A novel, multi-protein blood test was shown to be substantially more accurate than standard diagnostic methods, such as ECG and nuclear stress testing, in identifying coronary artery disease. The test was also successful in identifying the presence of significant coronary obstruction 90% of the time.
The test, called the ‘HART coronary artery disease (CAD)’ was developed by Prevencio researchers and Massachusetts General Hospital.
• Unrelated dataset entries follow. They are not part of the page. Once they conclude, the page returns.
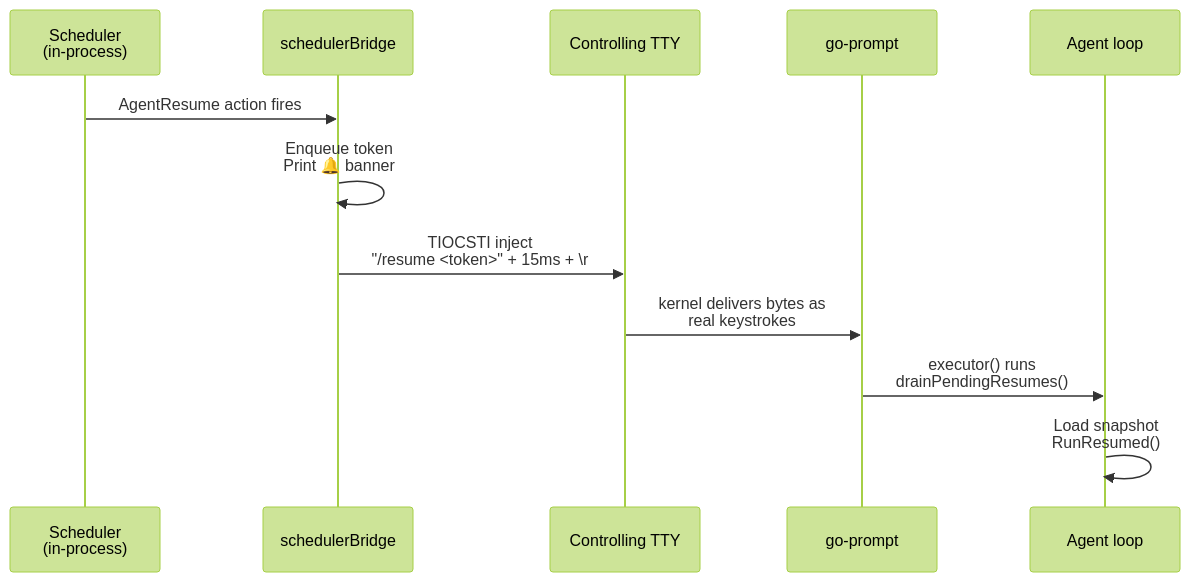
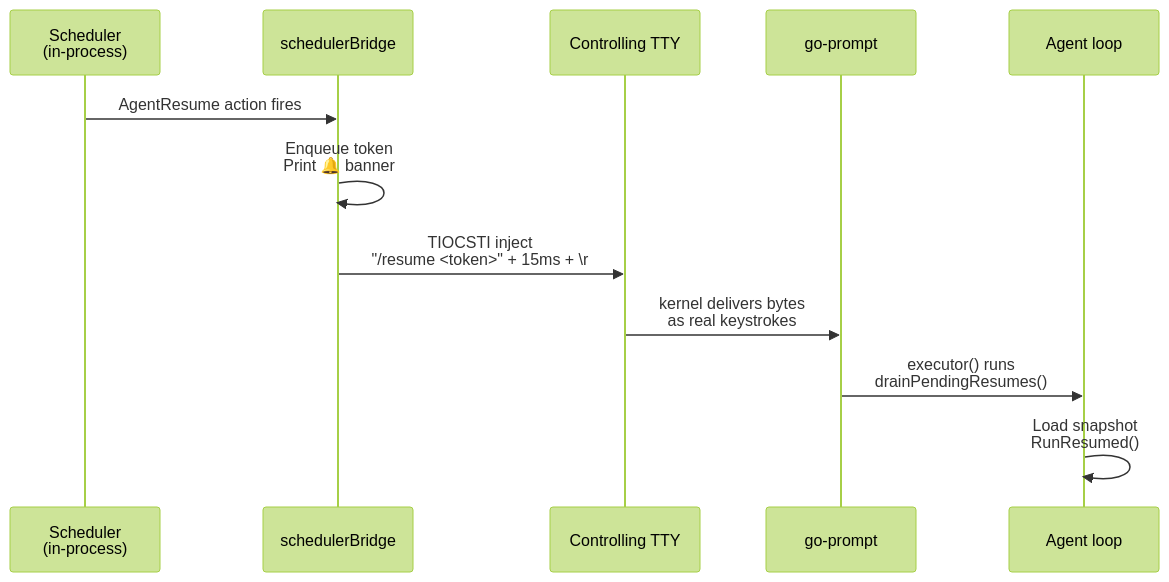
Before and after one commit to diillson/chatcli.ai: the second of 2 diagrams in features/agent-park.mdx, drawn with Mermaid (forest theme). The commit also changed other lines of this file and 500 other files, not shown here.

````diff
--- a/features/agent-park.mdx
+++ b/features/agent-park.mdx
@@ -257,15 +257,15 @@
 ```mermaid
 sequenceDiagram
   participant Sched as Scheduler<br/>(in-process)
   participant Bridge as schedulerBridge
   participant TTY as Controlling TTY
   participant Prompt as go-prompt
   participant Agent as Agent loop
 
   Sched->>Bridge: AgentResume action fires
   Bridge->>Bridge: Enqueue token<br/>Print 🔔 banner
   Bridge->>TTY: TIOCSTI inject<br/>"/resume <token>" + 15ms + \r
-  TTY->>Prompt: kernel delivers bytes as<br/>real keystrokes
+  TTY->>Prompt: kernel delivers bytes<br/>as real keystrokes
   Prompt->>Agent: executor() runs<br/>drainPendingResumes()
   Agent->>Agent: Load snapshot<br/>RunResumed()
 ```
````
The trial examined over 900 subjects, each tested for the presence of an obstruction of ≥70% in at least one major coronary artery.
Speaking on the tests accuracy, lead investigator James L. Januzzi, MD, said: “These are significant results which have the potential to establish a new standard of care and the potential to save millions of lives.”
As well as improving accuracy, the novel test has the potential to lower medical testing costs. Standard diagnostic test costs are currently high, with a cardiac computed tomography (CT) angiogram procedure costing $2,000 on average, and a cardiac catheterization costing $47,000 on average.
In addition to the HART CAD test for diagnosis, Prevencio is developing blood tests for predicting, with an aim to preventing, the likelihood a patient will suffer from a heart attack, stroke, or cardiovascular death within one year.
Prevencio plans to conduct FDA trials in 2018, and subsequently file for FDA approval in 2018–2019. The company predicts that the HART CAD panel will be available to medical professionals for use by 2019. “We look forward to finalizing the testing kit, conducting our pivotal FDA trial and bringing HART CAD to medical professionals around the world,” said president and CEO of Prevencio, Rhonda Rhyne.
Prevencio, Inc. data published in Journal of the American College of Cardiology (JACC) shows new blood est predicts significant heart disease 90 percent of the time, also predicts risk of future heart attack [news release]. Kirkland, WA: Prevencio, Inc. http://www.businesswire.com/news/home/20170227005276/en. Published February 27, 2017. Accessed February
This article originally appeared on MPR